One of the goals of PHPUnit is that tests should be composable: we want to be able to run any number or combination of tests together, for instance all tests for the whole project, or the tests for all classes of a component that is part of the project, or just the tests for a single class.
PHPUnit supports different ways of organizing tests and composing them into a test suite. This chapter shows the most commonly used approaches.
Probably the easiest way to compose a test suite is to keep all test case source files in a test directory. PHPUnit can automatically discover and run the tests by recursively traversing the test directory.
Lets take a look at the test suite of the
library. Looking at this project's directory structure, we see that the
test case classes in the
tests directory mirror the
package and class structure of the System Under Test (SUT) in the
src tests `-- Currency.php `-- CurrencyTest.php `-- IntlFormatter.php `-- IntlFormatterTest.php `-- Money.php `-- MoneyTest.php `-- autoload.php
To run all tests for the library we just need to point the PHPUnit command-line test runner to the test directory (see Chapter 3 for various, other command-line options):
phpunit --bootstrap src/autoload.php testsPHPUnit 5.2.0 by Sebastian Bergmann. ................................. Time: 636 ms, Memory: 3.50Mb OK (33 tests, 52 assertions)
If you point the PHPUnit command-line test runner to a directory it will
To run only the tests that are declared in the
test case class in
tests/CurrencyTest.php we can use
the following command:
phpunit --bootstrap src/autoload.php tests/CurrencyTestPHPUnit 5.2.0 by Sebastian Bergmann. ........ Time: 280 ms, Memory: 2.75Mb OK (8 tests, 8 assertions)

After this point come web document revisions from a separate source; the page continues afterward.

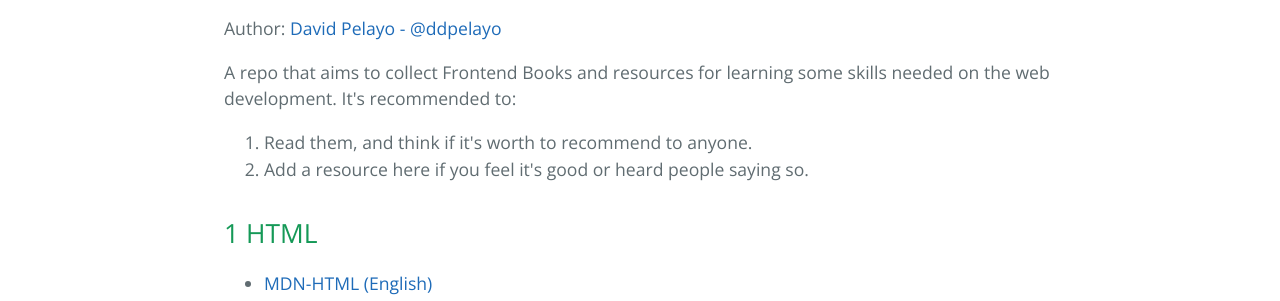
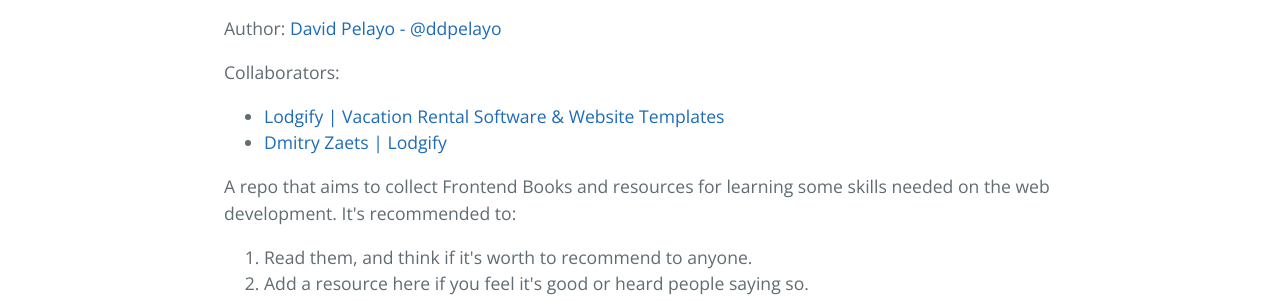
Before and after one commit to trixter5/frontend-books, a plain HTML site: page index.html in a window 1280 px wide. Shown: the part 470-771 px from the top of the page. Drawn offline with nearby package versions, Linux system fonts and the light colour scheme.

```diff
--- a/index.html
+++ b/index.html
@@ -23,6 +23,13 @@
 <a id="frontend-books" class="anchor" href="#frontend-books" aria-hidden="true"><span aria-hidden="true" class="octicon octicon-link"></span></a>Frontend Books</h1>
 
 <p>Author: <a href="https://twitter.com/ddpelayo">David Pelayo - @ddpelayo</a></p>
+
+<p>Collaborators:</p>
+
+<ul>
+<li><a href="http://www.lodgify.com/">Lodgify | Vacation Rental Software &amp; Website Templates</a></li>
+<li><a href="http://dmitry.js.org/">Dmitry Zaets | Lodgify</a></li>
+</ul>
 
 <p>A repo that aims to collect Frontend Books and resources for learning some skills needed on the web development. It's recommended to:</p>
 
```
Also changed, not shown: params.json (+1 -1 lines).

For more fine-grained control of which tests to run we can use the
phpunit --bootstrap src/autoload.php --filter testObjectCanBeConstructedForValidConstructorArgument testsPHPUnit 5.2.0 by Sebastian Bergmann. .. Time: 167 ms, Memory: 3.00Mb OK (2 test, 2 assertions)
A drawback of this approach is that we have no control over the order in which the tests are run. This can lead to problems with regard to test dependencies, see the section called “Test Dependencies”. In the next section you will see how you can make the test execution order explicit by using the XML configuration file.
PHPUnit's XML configuration file (Appendix C)
can also be used to compose a test suite.
shows a minimal
phpunit.xml file that will add all
*Test classes that are found in
*Test.php files when the
directory is recursively traversed.
Example 5.1: Composing a Test Suite Using XML Configuration
<phpunit bootstrap="src/autoload.php"> <testsuites> <testsuite name="money"> <directory>tests</directory> </testsuite> </testsuites> </phpunit>
phpunit.xml.dist (in that order) exist in the
current working directory and
not used, the configuration will be automatically
read from that file.
The order in which tests are executed can be made explicit:
Example 5.2: Composing a Test Suite Using XML Configuration
<phpunit bootstrap="src/autoload.php"> <testsuites> <testsuite name="money"> <file>tests/IntlFormatterTest.php</file> <file>tests/MoneyTest.php</file> <file>tests/CurrencyTest.php</file> </testsuite> </testsuites> </phpunit>